Work instruction — Provide only the number of lines below that hold "onSmash".

START Records provided

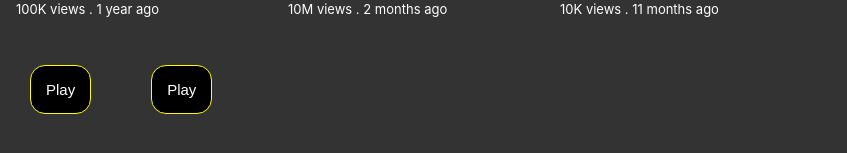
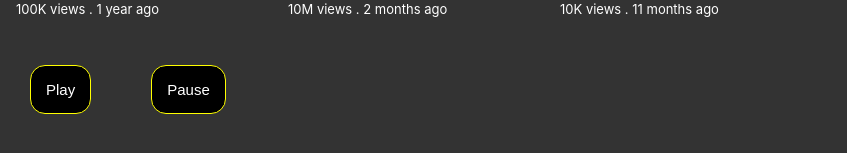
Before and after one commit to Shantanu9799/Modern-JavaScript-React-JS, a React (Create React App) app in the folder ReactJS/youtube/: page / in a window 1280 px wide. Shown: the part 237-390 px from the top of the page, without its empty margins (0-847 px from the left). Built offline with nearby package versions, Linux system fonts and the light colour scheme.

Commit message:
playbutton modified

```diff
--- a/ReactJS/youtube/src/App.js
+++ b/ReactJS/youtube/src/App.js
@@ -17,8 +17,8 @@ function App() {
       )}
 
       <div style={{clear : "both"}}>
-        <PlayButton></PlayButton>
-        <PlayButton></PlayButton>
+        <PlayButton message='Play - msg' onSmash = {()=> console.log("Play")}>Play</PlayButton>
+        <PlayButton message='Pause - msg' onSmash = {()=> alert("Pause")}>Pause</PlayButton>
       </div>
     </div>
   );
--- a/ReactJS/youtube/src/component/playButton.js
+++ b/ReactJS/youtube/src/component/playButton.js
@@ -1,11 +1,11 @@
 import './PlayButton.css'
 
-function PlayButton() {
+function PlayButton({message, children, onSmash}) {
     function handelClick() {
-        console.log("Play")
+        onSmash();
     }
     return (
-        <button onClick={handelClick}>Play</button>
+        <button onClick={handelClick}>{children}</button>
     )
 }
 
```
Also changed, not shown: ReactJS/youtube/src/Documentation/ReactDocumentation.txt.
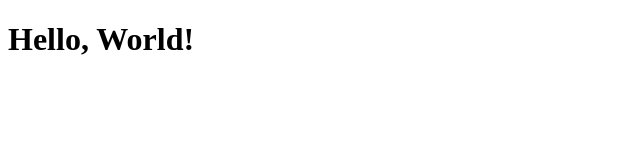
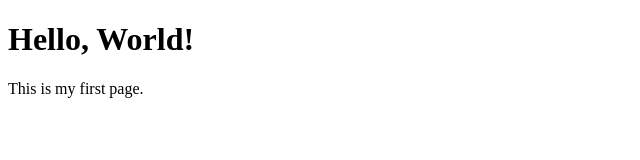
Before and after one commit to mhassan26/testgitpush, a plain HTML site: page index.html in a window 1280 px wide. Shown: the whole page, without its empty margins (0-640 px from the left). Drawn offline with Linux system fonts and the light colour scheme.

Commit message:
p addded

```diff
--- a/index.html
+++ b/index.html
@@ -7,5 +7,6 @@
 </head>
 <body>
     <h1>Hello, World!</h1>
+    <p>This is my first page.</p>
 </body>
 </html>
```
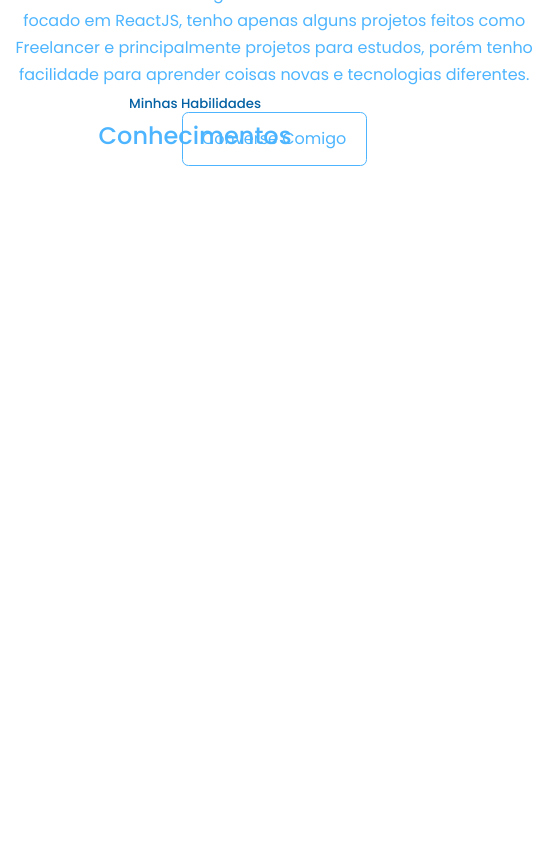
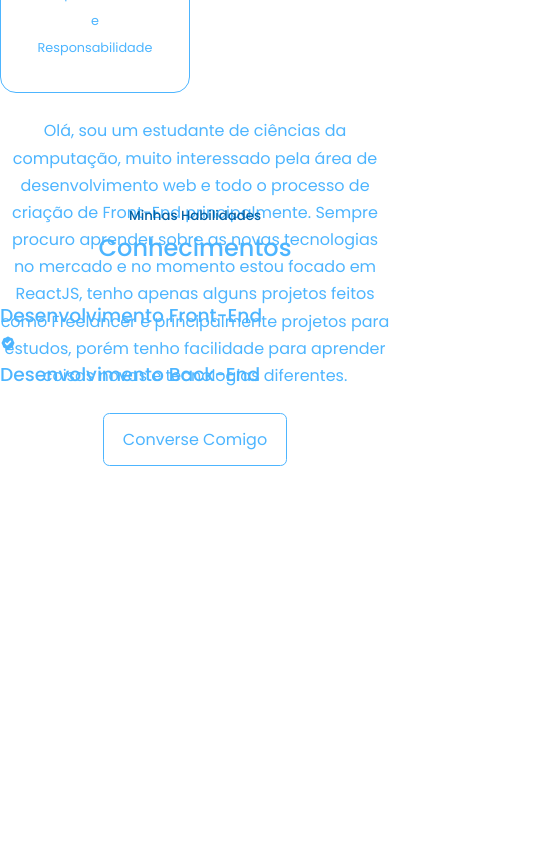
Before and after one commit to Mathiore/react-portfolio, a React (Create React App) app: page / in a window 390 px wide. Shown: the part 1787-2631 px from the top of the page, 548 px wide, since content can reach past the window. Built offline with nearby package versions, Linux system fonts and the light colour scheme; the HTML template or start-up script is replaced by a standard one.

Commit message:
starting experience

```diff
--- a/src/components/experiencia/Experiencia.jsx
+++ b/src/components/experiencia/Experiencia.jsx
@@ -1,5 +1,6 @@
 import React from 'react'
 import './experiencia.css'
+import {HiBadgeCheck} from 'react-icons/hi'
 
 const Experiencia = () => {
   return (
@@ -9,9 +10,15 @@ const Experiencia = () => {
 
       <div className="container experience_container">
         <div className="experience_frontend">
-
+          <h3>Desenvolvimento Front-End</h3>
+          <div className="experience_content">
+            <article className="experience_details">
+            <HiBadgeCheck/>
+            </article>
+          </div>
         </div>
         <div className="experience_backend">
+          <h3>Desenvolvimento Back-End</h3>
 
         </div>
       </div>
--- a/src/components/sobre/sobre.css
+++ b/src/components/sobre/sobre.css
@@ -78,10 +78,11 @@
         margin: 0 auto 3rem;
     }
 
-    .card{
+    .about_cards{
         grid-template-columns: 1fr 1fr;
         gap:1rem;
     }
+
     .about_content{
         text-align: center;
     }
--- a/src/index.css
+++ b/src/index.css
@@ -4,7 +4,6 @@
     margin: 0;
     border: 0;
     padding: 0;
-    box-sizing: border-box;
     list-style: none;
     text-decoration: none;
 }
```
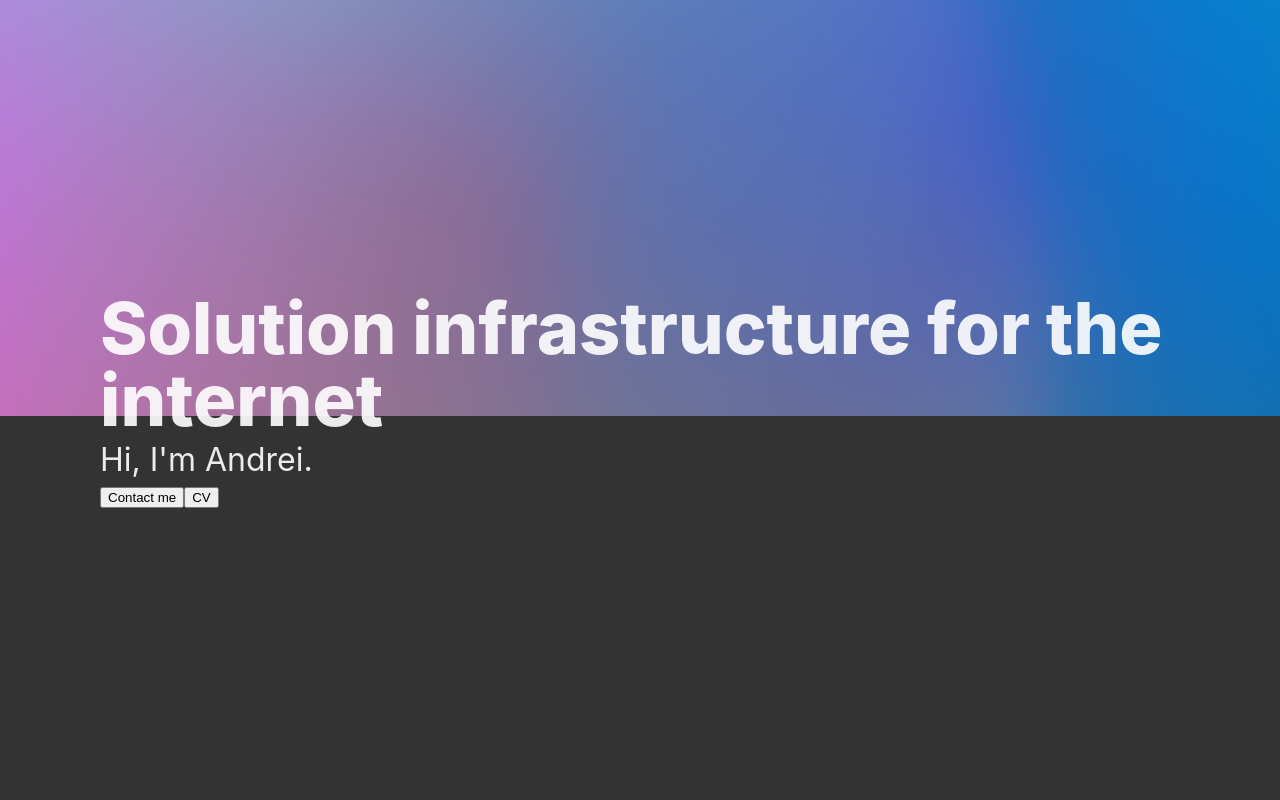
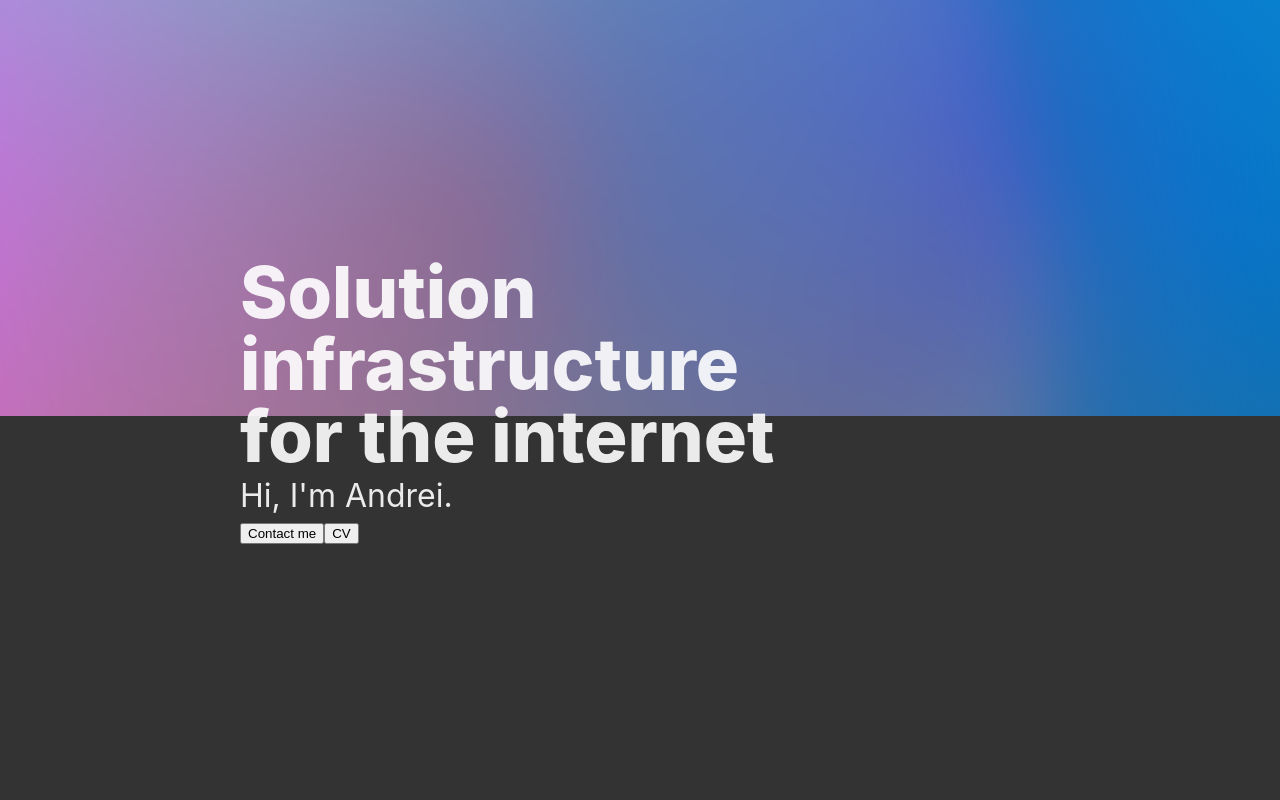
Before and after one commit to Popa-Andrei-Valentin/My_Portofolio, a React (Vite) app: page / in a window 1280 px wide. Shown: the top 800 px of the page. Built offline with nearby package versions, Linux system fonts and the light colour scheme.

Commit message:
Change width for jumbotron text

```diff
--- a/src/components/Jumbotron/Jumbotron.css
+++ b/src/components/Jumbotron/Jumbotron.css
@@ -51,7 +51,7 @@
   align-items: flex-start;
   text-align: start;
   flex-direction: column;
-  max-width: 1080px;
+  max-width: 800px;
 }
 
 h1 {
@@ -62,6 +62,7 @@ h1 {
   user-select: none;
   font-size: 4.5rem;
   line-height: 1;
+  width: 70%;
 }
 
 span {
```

END Records provided

Result — 4